DATA SUPPLIED:
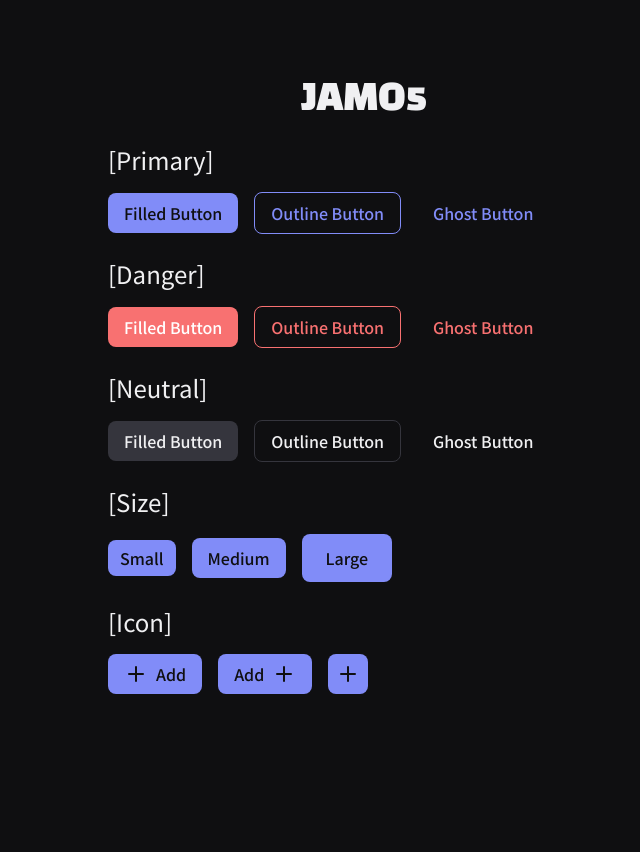
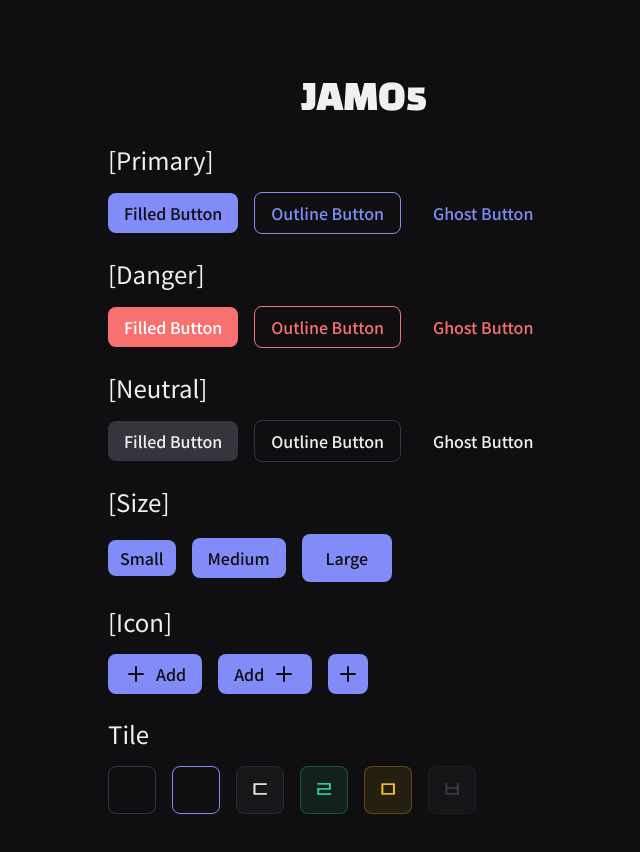
Before and after one commit to bangtori/JAMO5, a React (Vite) app: page / in a window 1280 px wide. Shown: the top 852 px of the page, without its empty margins (276-916 px from the left). Before the commit the page ends 800 px from the top, so only its background shows below. Built offline with nearby package versions, Linux system fonts and the light colour scheme.

Commit message:
feat: Tile 컴포넌트 작성

```diff
--- a/src/App.tsx
+++ b/src/App.tsx
@@ -1,5 +1,6 @@
 import Button from './components/ui/Button';
 import { Plus } from 'lucide-react';
+import Tile from './components/ui/Tile';
 function App() {
   return (
     <div className="flex items-center justify-center my-20">
@@ -59,6 +60,17 @@ function App() {
             <Button icon={<Plus />} />
           </div>
         </section>
+        <section className="flex flex-col gap-4">
+          <h2 className="text-2xl">Tile</h2>
+          <div className="flex gap-4 items-center">
+            <Tile state="empty" />
+            <Tile state="active" />
+            <Tile letter="ㄷ" state="filled" />
+            <Tile letter="ㄹ" state="correct" />
+            <Tile letter="ㅁ" state="present" />
+            <Tile letter="ㅂ" state="absent" />
+          </div>
+        </section>
       </div>
     </div>
   );
--- /dev/null
+++ b/src/components/ui/Tile.tsx
@@ -0,0 +1,38 @@
+import type { TileDisplayState } from '../../types';
+
+type EmptyTileProps = {
+  state: Extract<TileDisplayState, 'empty' | 'active'>;
+  letter?: never;
+};
+
+type FilledTileProps = {
+  state: Extract<TileDisplayState, 'filled' | 'correct' | 'present' | 'absent'>;
+  letter: string;
+};
+
+type TileProps = EmptyTileProps | FilledTileProps;
+
+const colorStyles: Record<TileDisplayState, string> = {
+  empty: 'bg-bg border-neutral',
+  active: 'bg-bg border-accent',
+  filled: 'bg-surface border-border text-text',
+  correct: 'bg-correct-bg border-correct-border text-correct',
+  present: 'bg-present-bg border-present-border text-present',
+  absent: 'bg-absent-bg border-absent-border text-absent',
+};
+
+export default function Tile({ letter, state }: TileProps) {
+  const sizeClass = 'w-10 h-10 sm:w-12 sm:h-12';
+  const fontSizeClass = 'text-xl sm:text-2xl';
+  return (
+    <div
+      className={`transition-all duration-300 ease-in-out border rounded-lg flex items-center justify-center ${sizeClass} ${fontSizeClass} ${
+        colorStyles[state]
+      }`}
+    >
+      {state !== 'empty' && state !== 'active' && letter && (
+        <span className="font-mono">{letter}</span>
+      )}
+    </div>
+  );
+}
```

PROBLEM STATEMENT:
Please repeat all of the data exactly as it stands, leaving the pictures out.

RESULT FOR THIS TASK:
Before and after one commit to bangtori/JAMO5, a React (Vite) app: page / in a window 1280 px wide. Shown: the top 852 px of the page, without its empty margins (276-916 px from the left). Before the commit the page ends 800 px from the top, so only its background shows below. Built offline with nearby package versions, Linux system fonts and the light colour scheme.

Commit message:
feat: Tile 컴포넌트 작성

```diff
--- a/src/App.tsx
+++ b/src/App.tsx
@@ -1,5 +1,6 @@
 import Button from './components/ui/Button';
 import { Plus } from 'lucide-react';
+import Tile from './components/ui/Tile';
 function App() {
   return (
     <div className="flex items-center justify-center my-20">
@@ -59,6 +60,17 @@ function App() {
             <Button icon={<Plus />} />
           </div>
         </section>
+        <section className="flex flex-col gap-4">
+          <h2 className="text-2xl">Tile</h2>
+          <div className="flex gap-4 items-center">
+            <Tile state="empty" />
+            <Tile state="active" />
+            <Tile letter="ㄷ" state="filled" />
+            <Tile letter="ㄹ" state="correct" />
+            <Tile letter="ㅁ" state="present" />
+            <Tile letter="ㅂ" state="absent" />
+          </div>
+        </section>
       </div>
     </div>
   );
--- /dev/null
+++ b/src/components/ui/Tile.tsx
@@ -0,0 +1,38 @@
+import type { TileDisplayState } from '../../types';
+
+type EmptyTileProps = {
+  state: Extract<TileDisplayState, 'empty' | 'active'>;
+  letter?: never;
+};
+
+type FilledTileProps = {
+  state: Extract<TileDisplayState, 'filled' | 'correct' | 'present' | 'absent'>;
+  letter: string;
+};
+
+type TileProps = EmptyTileProps | FilledTileProps;
+
+const colorStyles: Record<TileDisplayState, string> = {
+  empty: 'bg-bg border-neutral',
+  active: 'bg-bg border-accent',
+  filled: 'bg-surface border-border text-text',
+  correct: 'bg-correct-bg border-correct-border text-correct',
+  present: 'bg-present-bg border-present-border text-present',
+  absent: 'bg-absent-bg border-absent-border text-absent',
+};
+
+export default function Tile({ letter, state }: TileProps) {
+  const sizeClass = 'w-10 h-10 sm:w-12 sm:h-12';
+  const fontSizeClass = 'text-xl sm:text-2xl';
+  return (
+    <div
+      className={`transition-all duration-300 ease-in-out border rounded-lg flex items-center justify-center ${sizeClass} ${fontSizeClass} ${
+        colorStyles[state]
+      }`}
+    >
+      {state !== 'empty' && state !== 'active' && letter && (
+        <span className="font-mono">{letter}</span>
+      )}
+    </div>
+  );
+}
```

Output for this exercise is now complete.